Symptoms of gallstones
Most cases of gallstones don't cause any symptoms. But if a gallstone becomes trapped in a duct (tube connecting to the gallbladder) or irritates the inside of the gallbladder it can cause a sudden severe abdominal (tummy) pain.
The pain can be felt:
- in the midline of your abdomen (tummy), above the umbilicus (belly button)
- just under the ribs on your right-handside – it may spread from here to your side or shoulder blade
The pain is sometimes triggered by eating fatty foods, but may occur at any time of day and it may wake you up during the night.
Some people with gallstones can also develop complications, such as inflammation of the gallbladder (cholecystitis), which can cause:
- persistent pain
- jaundice (a term used to describe the yellowing of the skin and the whites of the eyes.
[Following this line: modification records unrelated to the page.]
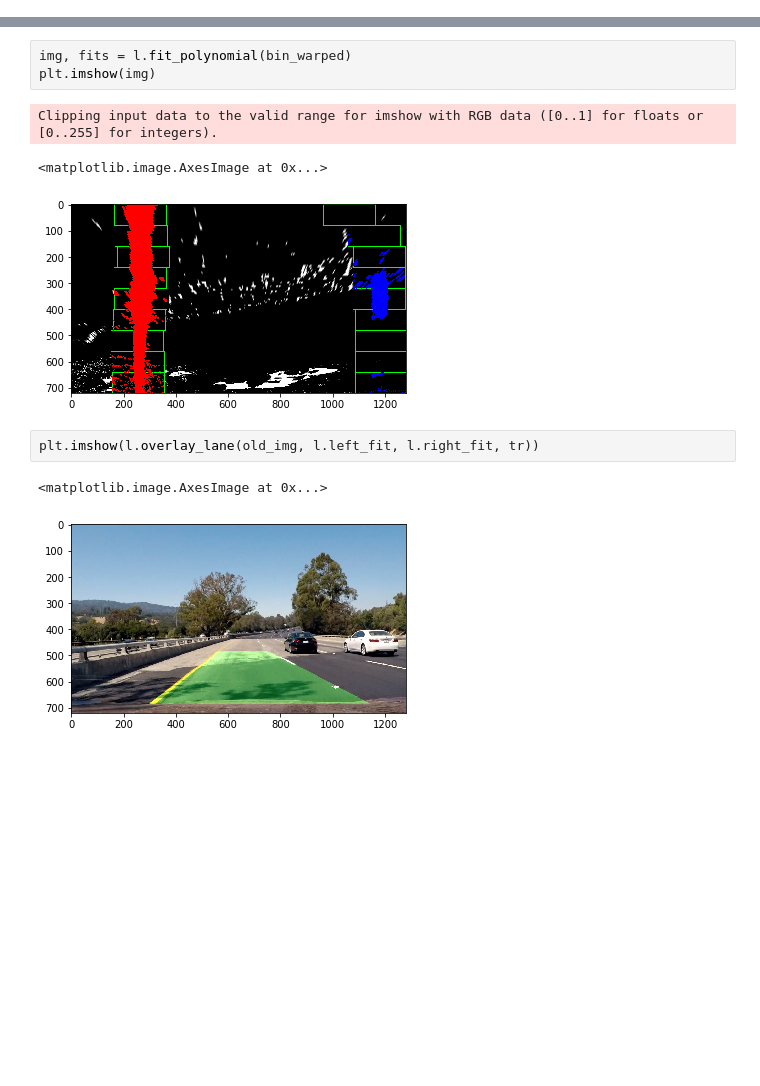
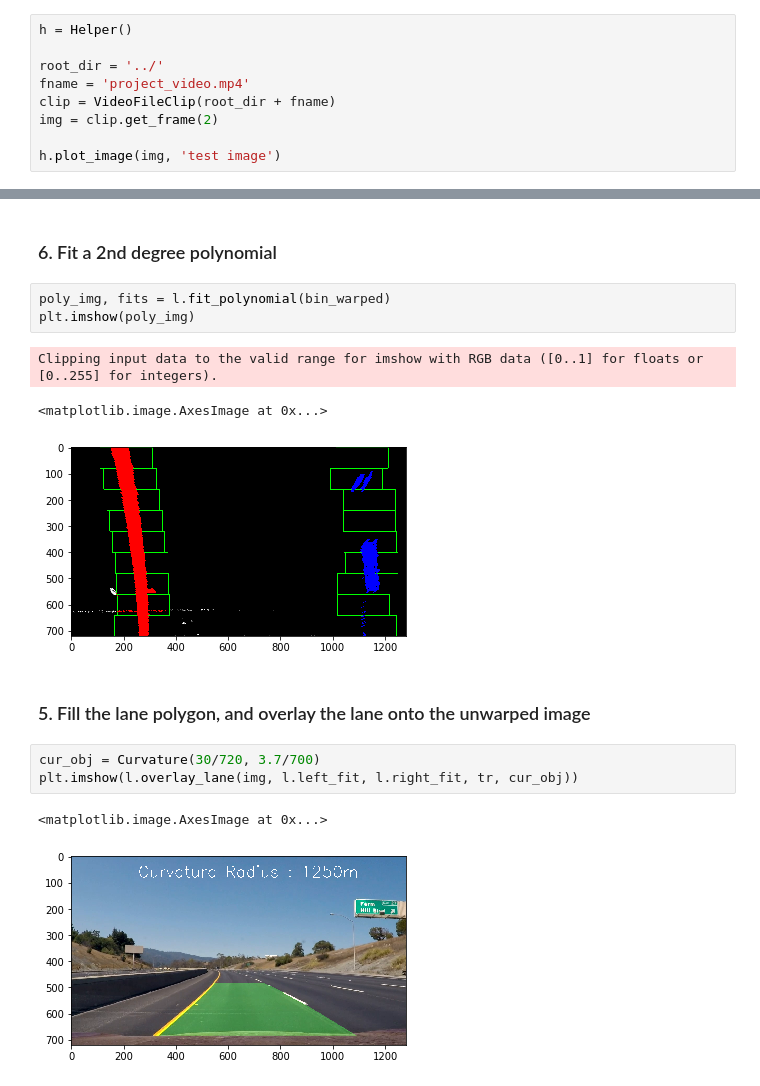
Before and after one commit to karthikbmk/SDCND, a Jupyter notebook: Advanced_Lane_Finding_Project/CarND-Advanced-Lane-Lines/code/pipeline.ipynb, the cells around one changed output, grey strips where cells are left out. Cells and saved outputs as stored; diff of their text form; blank space fills up the shorter version.

Commit message:
Project Complete !

```diff
--- a/Advanced_Lane_Finding_Project/CarND-Advanced-Lane-Lines/code/pipeline.ipynb
+++ b/Advanced_Lane_Finding_Project/CarND-Advanced-Lane-Lines/code/pipeline.ipynb
@@ -17,0 +17,9 @@ h.plot_image(old_img, 'test image')
+# %%
+h = Helper()
+
+root_dir = '../'
+fname = 'project_video.mp4'
+clip = VideoFileClip(root_dir + fname)
+img = clip.get_frame(2)
+
+h.plot_image(img, 'test image')
@@ -66,12 +85,17 @@ histogram.shape
+# %% [markdown]
+### 6. Fit a 2nd degree polynomial
 # %%
-img, fits = l.fit_polynomial(bin_warped)
-plt.imshow(img)
+poly_img, fits = l.fit_polynomial(bin_warped)
+plt.imshow(poly_img)
 # %% [output]
 Clipping input data to the valid range for imshow with RGB data ([0..1] for floats or [0..255] for integers).
 <matplotlib.image.AxesImage at 0x...>
-[figure, old version]
+[figure, new version]
+# %% [markdown]
+### 5. Fill the lane polygon, and overlay the lane onto the unwarped image
 # %%
-plt.imshow(l.overlay_lane(old_img, l.left_fit, l.right_fit, tr))
+cur_obj = Curvature(30/720, 3.7/700)
+plt.imshow(l.overlay_lane(img, l.left_fit, l.right_fit, tr, cur_obj))
 # %% [output]
 <matplotlib.image.AxesImage at 0x...>
-[figure, old version]
+[figure, new version]
```
Also changed, not shown: parts of 19 cells of this notebook, 3 other files.
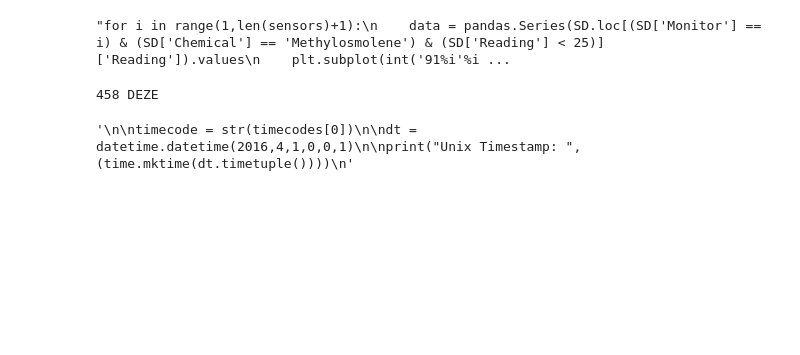
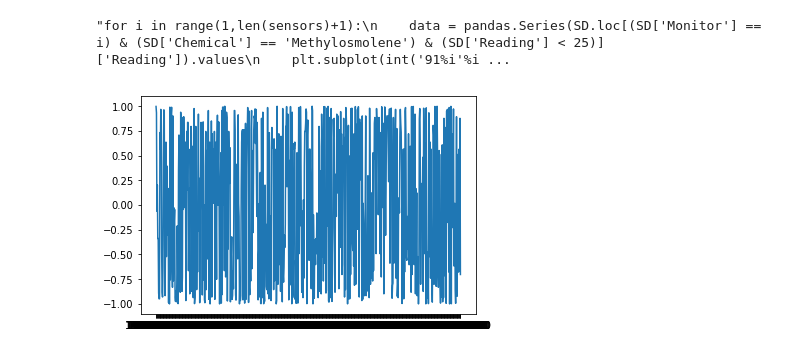
Before and after one commit to Tamrell/Data, a Jupyter notebook: Hidde/PreProces.ipynb, the cells around one changed output. Drawn from its saved outputs; the diff is of its cells as text; code cells hidden in the pictures; blank space fills up the shorter version.

```diff
--- a/Hidde/PreProces.ipynb
+++ b/Hidde/PreProces.ipynb
@@ -32,31 +32,22 @@ sensors = getSensors(SD)
 timecodesOld = MD['Date'].values
 
 def getTimestamp(timecode):
-    try:
-        timecode = pandas.to_datetime(str(timecode)).strftime("%Y.%m.%d.%H")
-        timecode = datetime.datetime(int(timecode[0:4]),int(timecode[5:7]),int(timecode[8:10]),int(timecode[11:13]))
-        timecode = str(int(time.mktime(timecode.timetuple())))
-    except:
-        timecode = 'GEEN WAARDE'
+    timecode = pandas.to_datetime(str(timecode)).strftime("%Y.%m.%d.%H")
+    timecode = datetime.datetime(int(timecode[0:4]),int(timecode[5:7]),int(timecode[8:10]),int(timecode[11:13]))
+    timecode = str(int(time.mktime(timecode.timetuple())))
     return timecode
 
-timecodesNew = [getTimestamp(timecode) for timecode in timecodesOld]
-
-def findMissingTimestamps(timestamps):
-    for i in range(len(timestamps)):
-        if timestamps[i] == 'GEEN WAARDE':
-            print(i,'DEZE')
-
-
-findMissingTimestamps(timecodesNew)
-'''
-
-timecode = str(timecodes[0])
-
-dt = datetime.datetime(2016,4,1,0,0,1)
-
-print("Unix Timestamp: ",(time.mktime(dt.timetuple())))
-'''
+MD['timestamps'] = [getTimestamp(timecode) for timecode in MD['Date'].values]
+SD['timestamps'] = [getTimestamp(timecode) for timecode in SD['Date Time'].values]
-# %% [output]
-458 DEZE
-'\n\ntimecode = str(timecodes[0])\n\ndt = datetime.datetime(2016,4,1,0,0,1)\n\nprint("Unix Timestamp: ",(time.mktime(dt.timetuple())))\n'
+# %%
+def plotWindDirectionAgainstTime(MD):
+    WD = pandas.Series(MD.loc[(MD['Wind Direction'] > 0)]['Wind Direction']).values
+    TS = pandas.Series(MD.loc[(MD['Wind Direction'] > 0)]['timestamps']).values
+    WD = [numpy.sin(int(wd)) for wd in WD]
+    #WD = [numpy.sin((int(ts)*numpy.pi)/180) for ts in WD]
+    plt.plot(TS,WD)
+    plt.savefig('WD-TS.jpg')
+
+plotWindDirectionAgainstTime(MD)
+# %% [output]
+[figure, added]
```
Also changed, not shown: parts of 1 cell of this notebook, 9 other files.
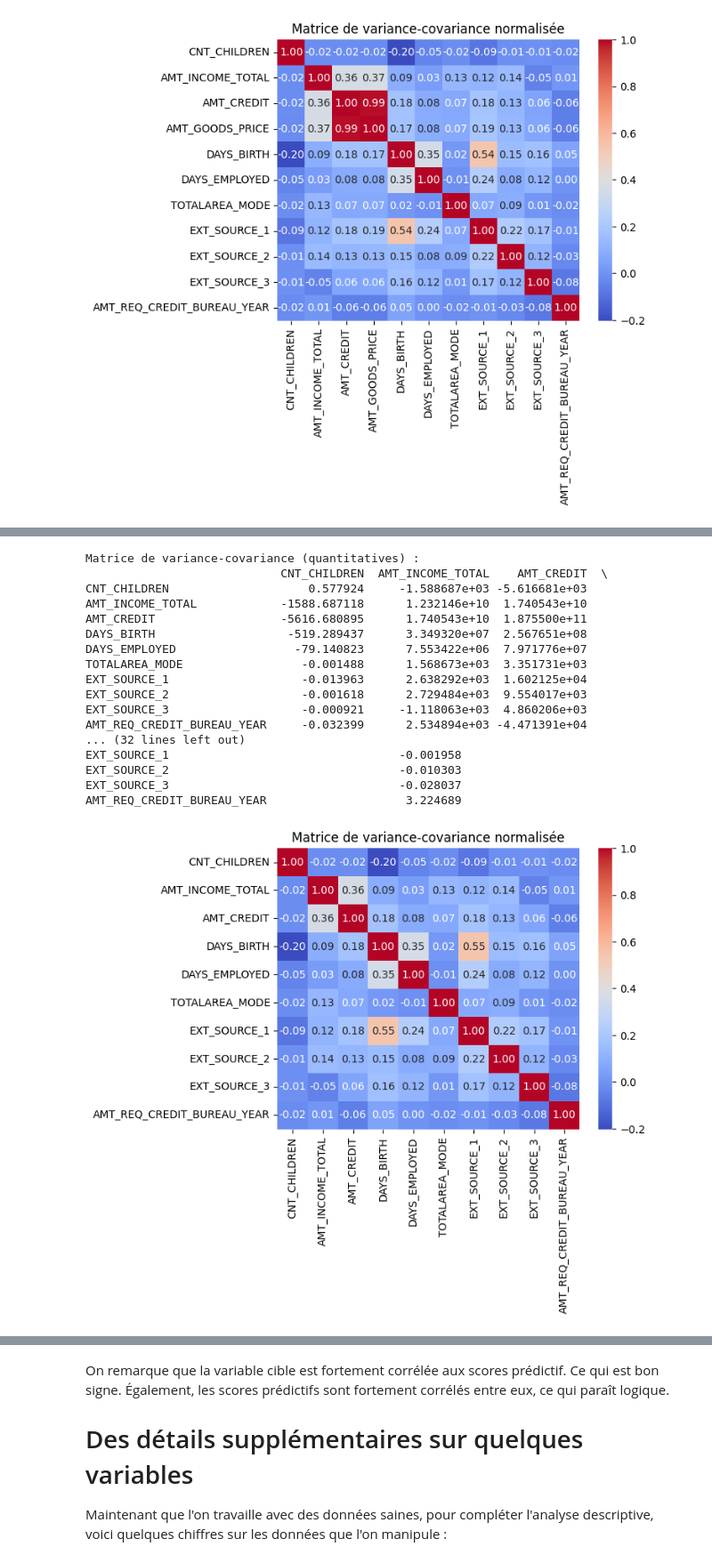
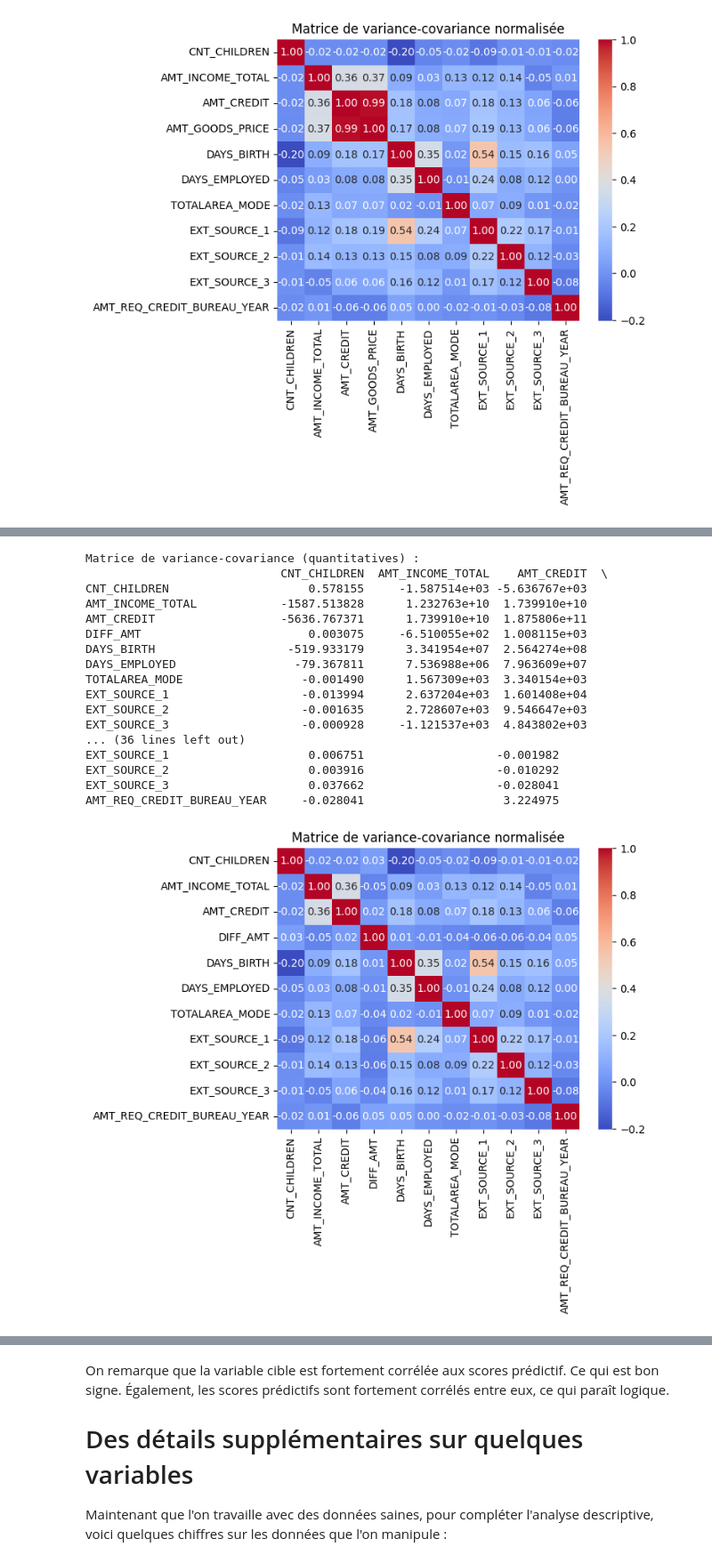
Before and after one commit to santinucomiti/scoring_project, a Jupyter notebook: notebooks/analyse_descritpive.ipynb, the cells around one changed output, grey strips where cells are left out. Shown at 89% size. Drawn from its saved outputs; the diff is of its cells as text; code cells hidden in the pictures.

Commit message:
DIFF_AMT

```diff
--- a/notebooks/analyse_descritpive.ipynb
+++ b/notebooks/analyse_descritpive.ipynb
@@ -436,55 +435,58 @@ Pour éviter la redondance, on peut donc supprimer une des deux informations de
 # %%
+# Création d'une nouvelle variable 'DIFF_AMT'
+df['DIFF_AMT'] = df['AMT_CREDIT'] / df['AMT_GOODS_PRICE']
 
-df.drop("AMT_GOODS_PRICE",axis = 1, inplace=True)
+# Suppression de la colonne 'AMT_GOODS_PRICE'
+df.drop('AMT_GOODS_PRICE', axis=1, inplace=True)
 # %%
 # Redéfinir la nouvelle liste des variables quantitatives
 quantitative_vars = [
-    'CNT_CHILDREN', 'AMT_INCOME_TOTAL', 'AMT_CREDIT',
+    'CNT_CHILDREN', 'AMT_INCOME_TOTAL', 'AMT_CREDIT','DIFF_AMT',
     'DAYS_BIRTH', 'DAYS_EMPLOYED', 'TOTALAREA_MODE',
     'EXT_SOURCE_1', 'EXT_SOURCE_2', 'EXT_SOURCE_3', 'AMT_REQ_CREDIT_BUREAU_YEAR'
 ]
 
 # Extraire les variables quantitatives et retirer les valeurs manquantes
 quantitative_data = df[quantitative_vars].dropna()
 
 # Calculer la matrice de variance-covariance
 cov_matrix = quantitative_data.cov()
 
 # Afficher la matrice
 print("Matrice de variance-covariance (quantitatives) :")
 print(cov_matrix)
 
 import seaborn as sns
 
 # Normalisation des variables quantitatives
 quantitative_data_normalized = (quantitative_data - quantitative_data.mean()) / quantitative_data.std()
 
 # Calcul de la nouvelle matrice de variance-covariance
 cov_matrix_normalized = quantitative_data_normalized.cov()
 
 # Heatmap avec les données normalisées
 sns.heatmap(cov_matrix_normalized, annot=True, fmt=".2f", cmap="coolwarm")
 plt.title("Matrice de variance-covariance normalisée")
 plt.show()
 # %% [output]
 Matrice de variance-covariance (quantitatives) :
                             CNT_CHILDREN  AMT_INCOME_TOTAL    AMT_CREDIT  \
-CNT_CHILDREN                    0.577924     -1.588687e+03 -5.616681e+03
-AMT_INCOME_TOTAL            -1588.687118      1.232146e+10  1.740543e+10
-AMT_CREDIT                  -5616.680895      1.740543e+10  1.875500e+11
-DAYS_BIRTH                   -519.289437      3.349320e+07  2.567651e+08
-DAYS_EMPLOYED                 -79.140823      7.553422e+06  7.971776e+07
-TOTALAREA_MODE                 -0.001488      1.568673e+03  3.351731e+03
-EXT_SOURCE_1                   -0.013963      2.638292e+03  1.602125e+04
-EXT_SOURCE_2                   -0.001618      2.729484e+03  9.554017e+03
-EXT_SOURCE_3                   -0.000921     -1.118063e+03  4.860206e+03
-AMT_REQ_CREDIT_BUREAU_YEAR     -0.032399      2.534894e+03 -4.471391e+04
-... (32 lines left out)
-EXT_SOURCE_1                                 -0.001958
-EXT_SOURCE_2                                 -0.010303
-EXT_SOURCE_3                                 -0.028037
-AMT_REQ_CREDIT_BUREAU_YEAR                    3.224689
+CNT_CHILDREN                    0.578155     -1.587514e+03 -5.636767e+03
+AMT_INCOME_TOTAL            -1587.513828      1.232763e+10  1.739910e+10
+AMT_CREDIT                  -5636.767371      1.739910e+10  1.875806e+11
+DIFF_AMT                        0.003075     -6.510055e+02  1.008115e+03
+DAYS_BIRTH                   -519.933179      3.341954e+07  2.564274e+08
+DAYS_EMPLOYED                 -79.367811      7.536988e+06  7.963609e+07
+TOTALAREA_MODE                 -0.001490      1.567309e+03  3.340154e+03
+EXT_SOURCE_1                   -0.013994      2.637204e+03  1.601408e+04
+EXT_SOURCE_2                   -0.001635      2.728607e+03  9.546647e+03
+EXT_SOURCE_3                   -0.000928     -1.121537e+03  4.843802e+03
+... (36 lines left out)
+EXT_SOURCE_1                    0.006751                   -0.001982
+EXT_SOURCE_2                    0.003916                   -0.010292
+EXT_SOURCE_3                    0.037662                   -0.028041
+AMT_REQ_CREDIT_BUREAU_YEAR     -0.028041                    3.224975
-[figure, old version]
+[figure, new version]
 # %%
 from sklearn.preprocessing import LabelEncoder
 import seaborn as sns
```
Also changed, not shown: parts of 4 cells of this notebook.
It's caused by a build-up of a substance called bilirubin in the blood and body's tissues)
- a fever
- Find out more about the symptoms of gallstones on NHS Choices.
Treatment is usually only necessary if gallstones are causing:
- symptoms – such as abdominal pain
- complications – such as jaundice or acute pancreatitis (a serious condition where the pancreas becomes inflamed over a short period of time). The pancreas is a small organ located behind the stomach and below the ribcage.
In these cases, surgery to remove the stone or the gallbladder may be recommended.
- Find out more about treating gallstones on NHS Choices website.
When to seek medical help
If you think you may be experiencing symptoms described above you should make an appointment with your GP.
Contact your GP immediately for advice if you develop:
- abdominal pain lasting longer than eight hours
- a high temperature and chills
- abdominal pain so intense that you can't find a position to relieve it
If your own GP surgery is closed, you should contact your local out of hours service (OOH).
What causes gallstones?
The main purpose of the gallbladder is to store and concentrate bile (a liquid to help you digest fats). Gallstones are thought to develop because of an imbalance in the chemical make-up of bile inside the gallbladder.
In most cases the levels of cholesterol in bile become too high and the excess cholesterol forms into stones.
You're more at risk of developing gallstones if you're:
- overweight or obese
- female, particularly if you've had children
- 40 or over (the risk increases as you get older)
From the limited evidence available, changes to your diet and losing weight (if you're overweight) may help prevent gallstones.
A healthy, balanced diet is recommended. This includes plenty of fresh fruit and vegetables (at least five portions a day) and wholegrains.
Being overweight, particularly being obese, increases the amount of cholesterol in your bile, which increases your risk of developing gallstones. You can control your weight by eating a healthy diet and taking plenty of regular exercise.
- Find out more about gallstones on NHS Choices.